A new look at Hydrangea Harmony of Colors may be just what you need as you plan your garden for 2022. You'll see that it not only adds beauty to the landscape, it energizes and excites you and suddenly everything you do in the garden seems fun.
You probably have heard about basic colors schemes like monochromaticism, blends of similar colors, complementary colors, and the old adage of opposites attract, or one selection from the hot side of the color wheel paired with its opposite from cool side of the color wheel.
When it comes to the new riotous colors of today’s hydrangeas, you can open up that color scheme door to include triadic and even quadratic harmony, three or four colors equal distance apart on the color wheel. This is all about knowing your hydrangeas and picking out partners.
My fun started almost three years ago with the arrival of Let's Dance Rave hydrangeas that were bred for extra cold resistance up north but were like an electrical charge of color for those of us in the South. Electric blue and purple mauves you didn’t know existed suddenly became available for garden partnerships.
I asked my color design guru son if his clients thought about combinations with their blue or purple hydrangeas, and the answer was only a couple. The old-fashioned way is simply to plant them as stand-alone shrubs. Here you find the impetus for this column.
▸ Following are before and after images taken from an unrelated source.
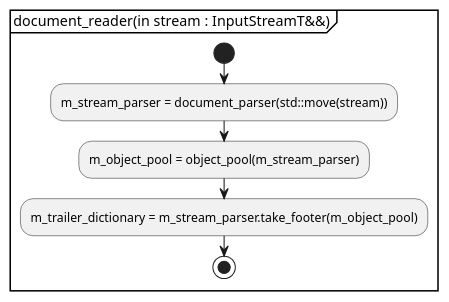
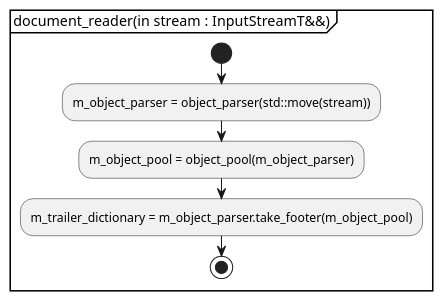
The first of 5 diagrams in document/document_reader/document_reader.activity.pu (KodaiYM/PDFReader), drawn with PlantUML before and after one commit. The commit also changed other lines of this file and 23 other files, not shown here.

Commit message:
document_parser -> object_parser

```diff
--- a/document/document_reader/document_reader.activity.pu
+++ b/document/document_reader/document_reader.activity.pu
@@ -1,9 +1,9 @@
 @startuml document_reader
 partition "document_reader(in stream : InputStreamT&&)" {
 start
-	:m_stream_parser = document_parser(std::move(stream));
-	:m_object_pool = object_pool(m_stream_parser);
-	:m_trailer_dictionary = m_stream_parser.take_footer(m_object_pool);
+	:m_object_parser = object_parser(std::move(stream));
+	:m_object_pool = object_pool(m_object_parser);
+	:m_trailer_dictionary = m_object_parser.take_footer(m_object_pool);
 stop
 }
 @enduml
```
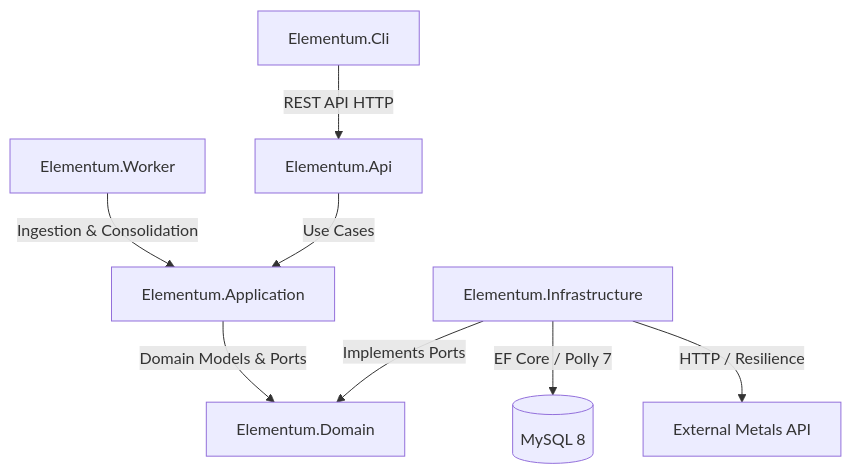
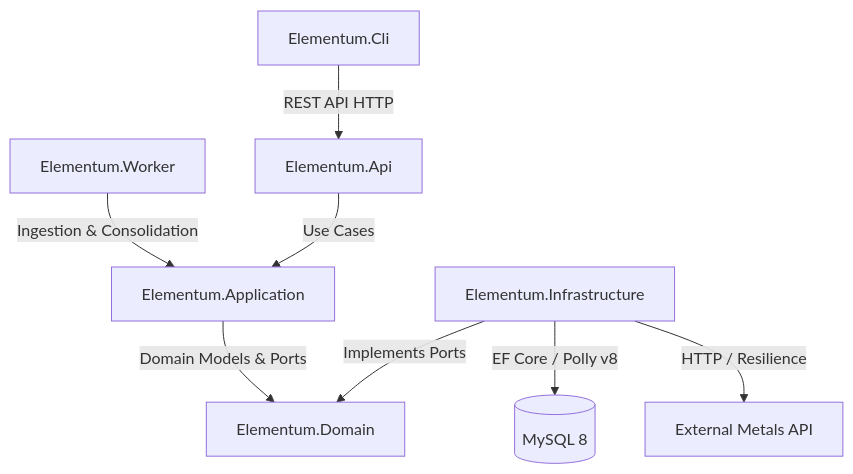
The diagram in README.md (meelinaa/Elementum), drawn with Mermaid before and after one commit. The commit also changed other lines of this file and 13 other files, not shown here.

````diff
--- a/README.md
+++ b/README.md
@@ -78,10 +78,10 @@
 ```mermaid
 graph TD
     CLI[Elementum.Cli] -->|REST API HTTP| API[Elementum.Api]
     WORKER[Elementum.Worker] -->|Ingestion & Consolidation| APP[Elementum.Application]
     API -->|Use Cases| APP
     APP -->|Domain Models & Ports| DOMAIN[Elementum.Domain]
     INFRA[Elementum.Infrastructure] -->|Implements Ports| DOMAIN
-    INFRA -->|EF Core / Polly 7| DB[(MySQL 8)]
+    INFRA -->|EF Core / Polly v8| DB[(MySQL 8)]
     INFRA -->|HTTP / Resilience| EXT[External Metals API]
 ```
````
At the beginning I referenced knowing your hydrangeas as to their color. In reality, this is also like knowing your soil pH and how it varies across the landscape. In my backyard, a hydrangea can be electric blue, telling me the soil is very acidic. The same variety in purple 10 feet away is less acidic. Up the hill in the left corner are some Wee Bit Giddy hydrangeas, new this year from Proven Winners with shocking red pink blooms. I expect it to change over the years, but who knows about this old hill.
Wee Bit Giddy provided me with my most outlandish monochromatic partnership of 2021. The Garden Guy interplanted Heart to Heart Tickle Me Pink caladiums. Since I had never grown either, the result was beyond all expectations.
Blue violet colors or flowers with blue and violet mixed together have always stirred me. It's like this is a magical blend maybe only fit for royalty. Sometimes I even think this marriage only occurs by accident, but I am sure the great designers intentionally make it happen.
So when a Let’s Dance Rave hydrangea, Rockin Deep Purple salvia and Superbells Double Blue calibrachoas came together in my garden in a monochromatic blend, I had a state of euphoria. An intermingling of Goldilocks Creeping Jenny gave a finishing touch of chartreuse.
Proven Winners is debuting Soprano impatiens in 2022, which, by the way, are still dazzling now in November. These little orange and violet shades workhorses allowed me to create a triadic blend of color with the lime green foliage of Rockin Golden Delicious salvia and blue hydrangea blossoms. This filtered light garden has held its interest since June.
One of my favorite combinations of 2021 mimicked a wildflower meadow against the blue hydrangeas. Obviously, the hydrangeas were in the shadiest part of the grouping, while Uptick Coreopsis and Evergold Carex grass grew in the sunnier front. Superbells Tangerine Punch calibrachoas and Soprano Orange impatiens were at the left flank.
If you just don’t know where to start in your hydrangea partnerships, consider some of the Shadowland series of hostas. These are guaranteed to make dazzling partners. The Garden Guy in pursuit of hydrangeas and azaleas blooms together just planted the new Perfecto Mundo Orange azaleas in front of Tuff Stuff Ah-Ha, mountain hydrangeas that always have long-lasting huge blue blooms.
Wonderful hydrangea partnerships await you for 2022. The Garden Guy hopes you will jump on the bandwagon and let your imagination flow.
(Norman Winter, horticulturist, garden speaker and author of “Tough-as-Nails Flowers for the South” and “Captivating Combinations: Color and Style in the Garden.” Follow him on Facebook @NormanWinterTheGardenGuy.)
(NOTE TO EDITORS: Norman Winter receives complimentary plants to review from the companies he covers.)©2021 Tribune Content Agency, LLC